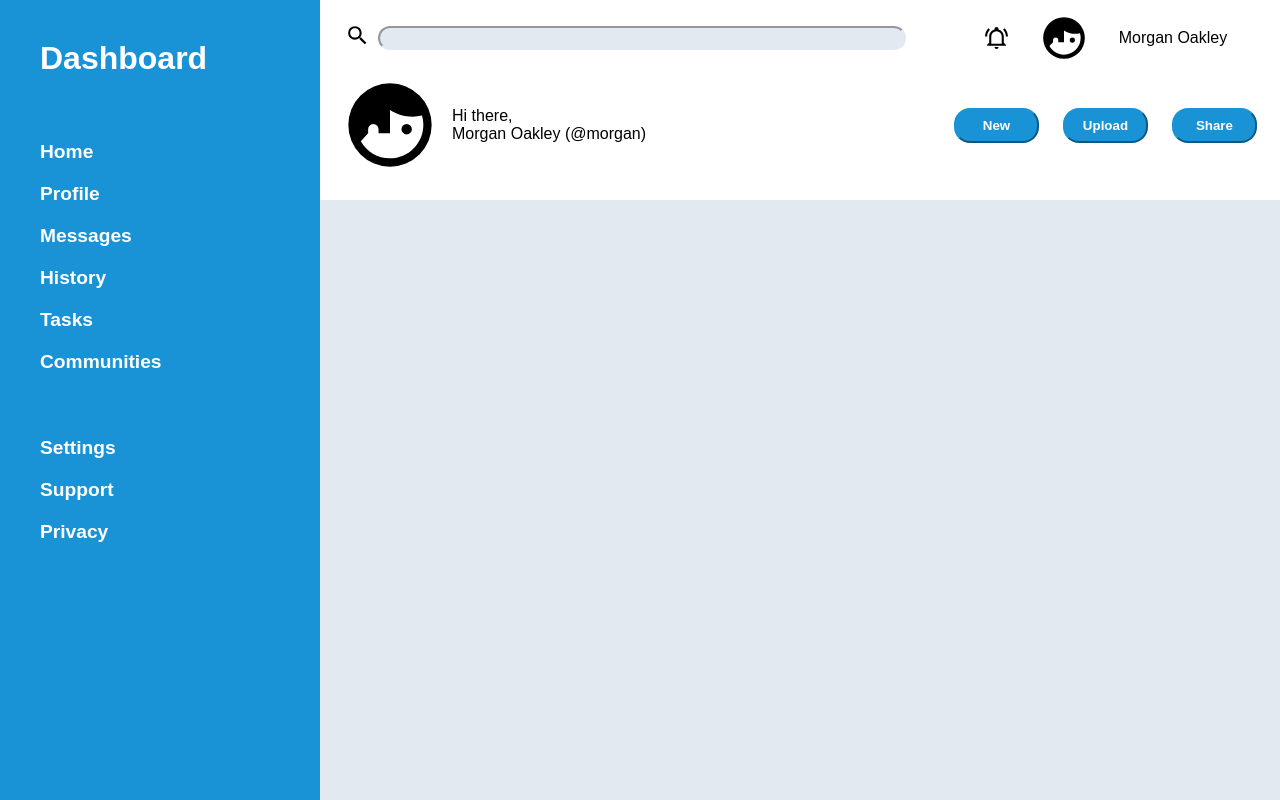
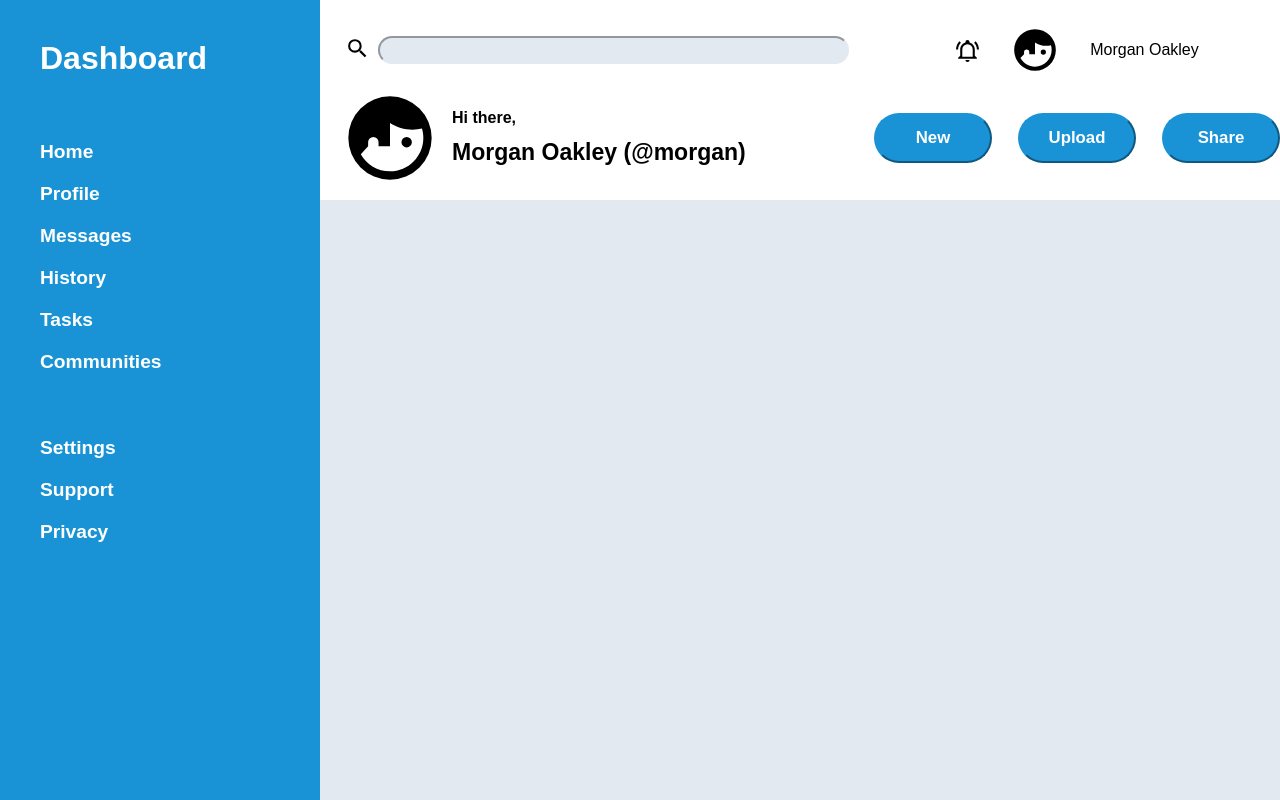
Before and after one commit to christianarlu/pad, a plain HTML site: page index.html in a window 1280 px wide. Shown: the top 800 px of the page. Drawn offline with Linux system fonts and the light colour scheme.

Commit message:
Add more styles to header

```diff
--- a/style.css
+++ b/style.css
@@ -47,7 +47,7 @@
 .header {
     display: grid;
     grid-template: 75px 0.8fr / 1.75fr 1fr;
-
+    align-content: center;
     > div:nth-child(1) {
         display: flex;
         align-items: center;
@@ -64,6 +64,7 @@
             border-radius: 14px;
             border-color: #e2e9f1;
             background-color: #e2e9f1;
+            padding: 12px;
         }
 
     }
@@ -92,23 +93,33 @@
             height: auto;
 
         }
+        div {
+            display: flex;
+            flex-direction: column;
+            gap: 12px;
+            font-weight: bold;
+            p:nth-child(2) {
+                font-size: clamp(20px, 1.8vw, 26px);
+            }
+        }
     }
 
     > div:nth-child(4) {
         display: flex;
         justify-content: center;
         align-items: center;
-        gap: 24px;
+        gap: 26px;
         button {
             background-color: #1993d5;
             border-color: #1993d5;
-            border-radius: 16px;
-            width: 85px;
-            height: 35px;
+            border-radius: 26px;
+            width: 118px;
+            height: 50px;
             text-align: center;
             color: #ffffff;
-            font-weight: 900;
-
+            font-weight: bold;
+            font-size: 1.05rem;
+            padding: 0;
         }
     }
 }
```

▬▬▬▬▬▬

Task requirements: Search the listing above for "color" and copy every line that holds it.

Response below:
             border-color: #e2e9f1;
             background-color: #e2e9f1;
             background-color: #1993d5;
             border-color: #1993d5;
             color: #ffffff;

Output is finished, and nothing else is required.